Even though the Shenandoah river appears healthy and clean, significant fish kills have occurred over the years.  In the 1940’s a kill was caused by industrial pollution from the new Rayon plant in Front Royal (now defunct).  In 1977 up to 80% of the fish in the river succumbed, cause never determined.  In 2003 there was a major fish kill starting on the North Fork of the Shenandoah River spreading to the South Fork and Main Stem the next year and then on to the James River in 2007.  The die off lasted about two years and primarily affected mature bass and red breasted sun fish with losses of about 70%.  In 2014 there was a similar event with losses in the 30% range, and smaller annual die offs occur fairly regularly.  Is this something new or something we have just not noticed before?  No one knows.

The state of Virginia has spent a lot of time and effort (and money) trying to solve the riddle of these fish kills, but no obvious chemical or environmental smoking gun has been found.  Scientists have determined a combination of factors have combined to stress the immune systems of the fish making them vulnerable to attack by Aeromonas Salmonicida, a cold water bacteria which is toxic to fish (and helps explain why die offs occur in early Spring when the water is still cold).  The bacteria causes lesions and general tissue deterioration.  Some fish will recover as the water warms in summer suppressing the S A bacteria.

Fish immune systems can be degraded by a number of factors.  Some chemical compounds and heavy metals have been shown to suppress the immune system and influence development of certain aquatic organisms.  These contaminants are referred to as “endocrine disruptors”.  Natural and synthetic forms of the hormone estrogen fit into this category, and elevated levels have been detected in the Shenandoah River.  At this point the effect on fish health is speculative, but alarmingly, a significant number of male bass in the river have actually developed female eggs in their testes.

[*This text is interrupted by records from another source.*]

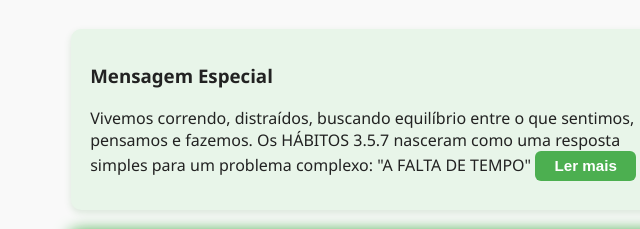
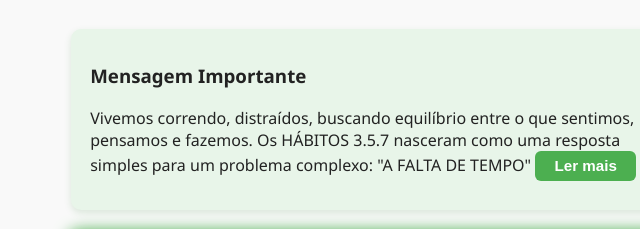
Before and after one commit to rafamorais357/app28dias, a plain HTML site: page index.html in a window 1280 px wide. Shown: the part 223-452 px from the top of the page, 269-909 px from the left. Drawn offline with Linux system fonts and the light colour scheme.

Commit message:
Update index.html

```diff
--- a/index.html
+++ b/index.html
@@ -291,7 +291,7 @@
 
 <!-- Introdução expansível -->
 <div id="introducao" role="region" aria-label="Introdução ao método hábitos">
-  <h3>Mensagem Especial</h3>
+  <h3>Mensagem Importante</h3>
   <p id="introResumo">
     Vivemos correndo, distraídos, buscando equilíbrio entre o que sentimos, pensamos e fazemos. Os HÁBITOS 3.5.7 nasceram como uma resposta simples para um problema complexo: "A FALTA DE TEMPO"
     <button id="btnExpandir" aria-expanded="false" aria-controls="introCompleto">Ler mais</button>
```
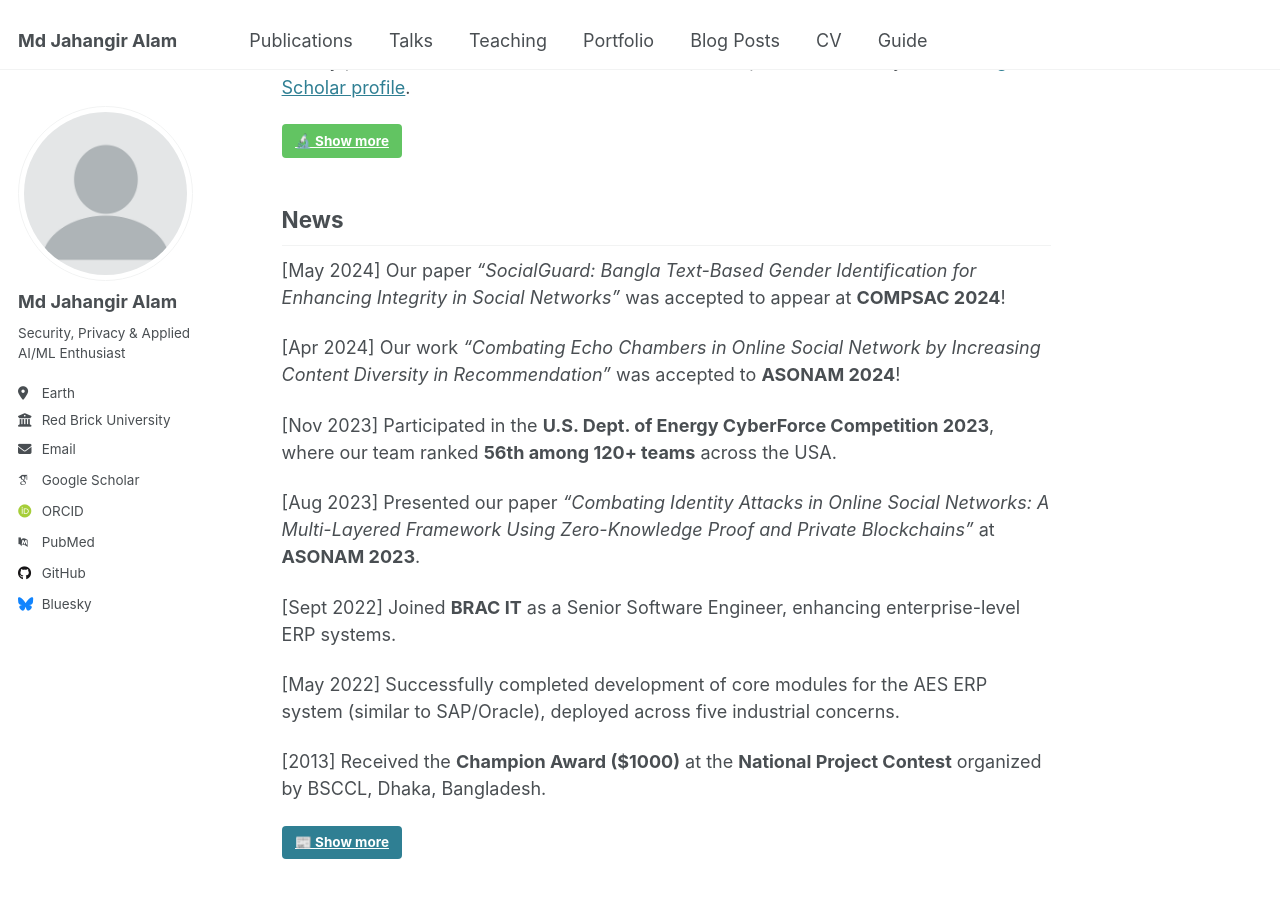
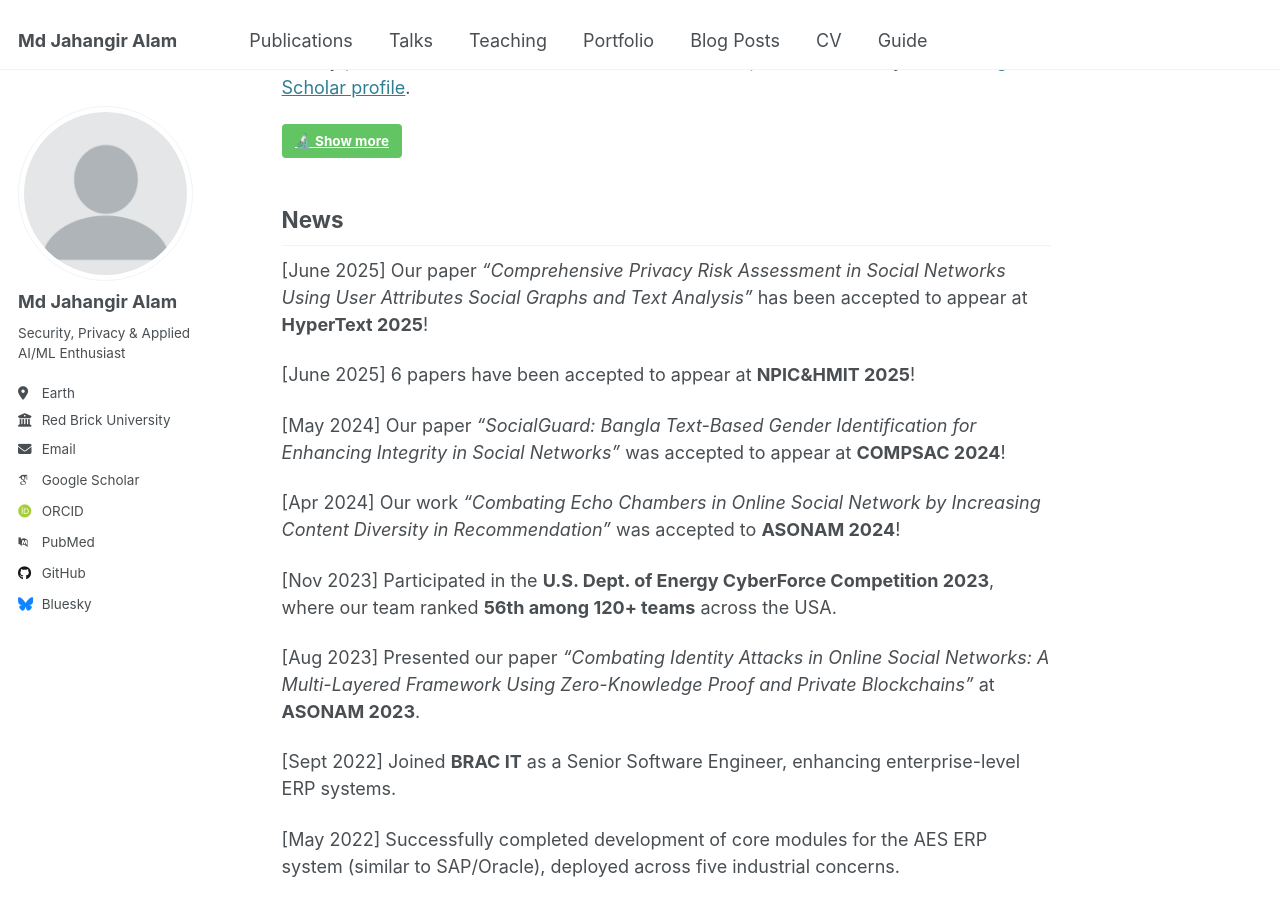
Before and after one commit to jahangircsebuet/jahangircsebuet.github.io, a Jekyll site: the page built from _pages/about.md, in a window 1280 px wide and 900 px high, scrolled down 1393 px. Built offline with Jekyll 4.4.1, drawn with Linux system fonts in a browser that asks for light colours; some web fonts are replaced.

Commit message:
paper accepted

```diff
--- a/_pages/about.md
+++ b/_pages/about.md
@@ -39,6 +39,10 @@ For my publications and other academic contributions, please refer to my [CV](fi
 
 
 ## News
+
+[June 2025] Our paper *“Comprehensive Privacy Risk Assessment in Social Networks Using User Attributes Social Graphs and Text Analysis”* has been accepted to appear at **HyperText 2025**!
+
+[June 2025] 6 papers have been accepted to appear at **NPIC&HMIT 2025**!
 
 [May 2024] Our paper *“SocialGuard: Bangla Text-Based Gender Identification for Enhancing Integrity in Social Networks”* was accepted to appear at **COMPSAC 2024**!
 
```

  Currently, the fishery remains fairly stable with usually good, and sometimes spectacular fishing, but pressure on river water quality remains with increasing human population in the Valley and enhanced agricultural production.  In fact, Rockingham County (located just up river) is the most productive agricultural county east of the Mississippi River. Some progress has been made by upgrading sewage treatment plants and adopting best management practices in agriculture.  Can science save us?  Do we have the will to do what needs to be done?  I guess time will tell, but for now the river remains an incredible resource.  Small mouth bass still rule.